* Dataset items:

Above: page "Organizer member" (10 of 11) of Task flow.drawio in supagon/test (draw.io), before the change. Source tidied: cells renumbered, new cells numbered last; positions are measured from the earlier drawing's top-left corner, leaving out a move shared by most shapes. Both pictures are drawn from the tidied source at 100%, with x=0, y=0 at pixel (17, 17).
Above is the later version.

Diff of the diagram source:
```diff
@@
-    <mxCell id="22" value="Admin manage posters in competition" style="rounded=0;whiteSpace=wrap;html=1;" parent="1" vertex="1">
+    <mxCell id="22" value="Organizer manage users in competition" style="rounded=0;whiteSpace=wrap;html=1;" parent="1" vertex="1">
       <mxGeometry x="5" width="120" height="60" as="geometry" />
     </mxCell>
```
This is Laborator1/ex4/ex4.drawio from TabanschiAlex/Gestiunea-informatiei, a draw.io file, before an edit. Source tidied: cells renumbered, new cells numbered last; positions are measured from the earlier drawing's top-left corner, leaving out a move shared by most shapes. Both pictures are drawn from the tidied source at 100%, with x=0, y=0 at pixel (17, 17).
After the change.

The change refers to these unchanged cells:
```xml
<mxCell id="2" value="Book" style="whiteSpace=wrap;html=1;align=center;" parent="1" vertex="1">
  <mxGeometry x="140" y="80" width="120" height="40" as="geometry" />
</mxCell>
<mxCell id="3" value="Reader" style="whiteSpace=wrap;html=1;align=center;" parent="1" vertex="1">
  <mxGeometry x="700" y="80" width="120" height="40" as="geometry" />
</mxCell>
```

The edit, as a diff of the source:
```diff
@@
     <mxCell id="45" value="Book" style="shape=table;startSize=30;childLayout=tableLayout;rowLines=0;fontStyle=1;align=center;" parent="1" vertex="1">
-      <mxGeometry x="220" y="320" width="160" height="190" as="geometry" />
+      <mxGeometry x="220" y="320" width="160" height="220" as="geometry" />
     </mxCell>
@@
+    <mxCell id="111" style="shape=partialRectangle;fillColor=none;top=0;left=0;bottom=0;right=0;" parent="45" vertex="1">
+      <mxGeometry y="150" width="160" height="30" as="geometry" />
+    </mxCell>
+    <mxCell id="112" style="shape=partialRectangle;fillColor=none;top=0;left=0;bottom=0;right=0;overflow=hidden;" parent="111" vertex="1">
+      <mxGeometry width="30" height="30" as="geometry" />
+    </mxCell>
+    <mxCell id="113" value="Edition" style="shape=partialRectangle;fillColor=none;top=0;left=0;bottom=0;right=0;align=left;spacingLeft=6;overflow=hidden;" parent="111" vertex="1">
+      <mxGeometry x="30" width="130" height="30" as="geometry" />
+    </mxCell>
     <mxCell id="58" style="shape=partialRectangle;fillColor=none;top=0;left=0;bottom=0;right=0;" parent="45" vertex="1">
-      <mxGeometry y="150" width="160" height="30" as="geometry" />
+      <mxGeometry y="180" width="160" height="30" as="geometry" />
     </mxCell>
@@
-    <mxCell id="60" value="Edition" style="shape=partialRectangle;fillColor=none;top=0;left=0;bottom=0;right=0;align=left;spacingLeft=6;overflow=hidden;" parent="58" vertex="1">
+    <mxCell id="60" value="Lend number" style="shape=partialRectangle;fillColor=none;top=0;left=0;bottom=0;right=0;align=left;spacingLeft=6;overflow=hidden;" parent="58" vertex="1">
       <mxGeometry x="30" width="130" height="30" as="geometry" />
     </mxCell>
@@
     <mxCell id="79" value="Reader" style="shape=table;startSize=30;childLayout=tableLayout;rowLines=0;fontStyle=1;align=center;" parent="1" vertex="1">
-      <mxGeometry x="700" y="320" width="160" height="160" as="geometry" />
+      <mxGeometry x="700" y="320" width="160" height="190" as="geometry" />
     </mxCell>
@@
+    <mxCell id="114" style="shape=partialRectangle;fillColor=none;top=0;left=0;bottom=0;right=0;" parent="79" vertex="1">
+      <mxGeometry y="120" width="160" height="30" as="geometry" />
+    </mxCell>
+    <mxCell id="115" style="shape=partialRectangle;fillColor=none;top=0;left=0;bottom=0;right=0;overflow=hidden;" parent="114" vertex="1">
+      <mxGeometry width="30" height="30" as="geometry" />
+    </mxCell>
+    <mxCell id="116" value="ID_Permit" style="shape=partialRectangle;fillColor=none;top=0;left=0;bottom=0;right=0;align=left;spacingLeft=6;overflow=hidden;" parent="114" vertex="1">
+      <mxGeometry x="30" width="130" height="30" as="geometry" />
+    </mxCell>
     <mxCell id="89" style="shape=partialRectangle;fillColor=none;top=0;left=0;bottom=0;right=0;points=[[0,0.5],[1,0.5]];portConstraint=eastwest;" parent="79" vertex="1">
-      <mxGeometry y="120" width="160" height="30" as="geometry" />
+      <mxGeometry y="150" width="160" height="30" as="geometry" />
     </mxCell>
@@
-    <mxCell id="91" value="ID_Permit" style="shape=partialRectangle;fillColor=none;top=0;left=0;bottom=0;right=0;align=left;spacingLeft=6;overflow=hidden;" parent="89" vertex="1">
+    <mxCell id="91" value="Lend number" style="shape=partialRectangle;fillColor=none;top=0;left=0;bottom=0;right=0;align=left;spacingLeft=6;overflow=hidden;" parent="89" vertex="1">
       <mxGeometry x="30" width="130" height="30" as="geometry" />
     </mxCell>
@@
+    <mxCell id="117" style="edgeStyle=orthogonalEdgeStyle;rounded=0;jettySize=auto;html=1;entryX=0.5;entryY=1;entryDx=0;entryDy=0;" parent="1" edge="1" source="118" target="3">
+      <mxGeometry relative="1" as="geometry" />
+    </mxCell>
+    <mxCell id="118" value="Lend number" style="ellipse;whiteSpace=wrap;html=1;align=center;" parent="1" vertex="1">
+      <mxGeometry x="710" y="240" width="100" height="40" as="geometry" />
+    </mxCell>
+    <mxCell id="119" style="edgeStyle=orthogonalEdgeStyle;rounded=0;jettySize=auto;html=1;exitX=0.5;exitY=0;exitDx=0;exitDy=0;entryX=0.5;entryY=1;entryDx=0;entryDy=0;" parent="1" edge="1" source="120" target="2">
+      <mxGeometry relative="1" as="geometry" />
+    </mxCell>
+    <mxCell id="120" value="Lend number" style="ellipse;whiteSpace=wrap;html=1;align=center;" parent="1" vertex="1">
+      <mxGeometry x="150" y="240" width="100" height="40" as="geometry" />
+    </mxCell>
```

* TRY IT:
Could you state how many lines of the data include the word "cells"? Only the number is needed.

* WRITTEN REPLY:
3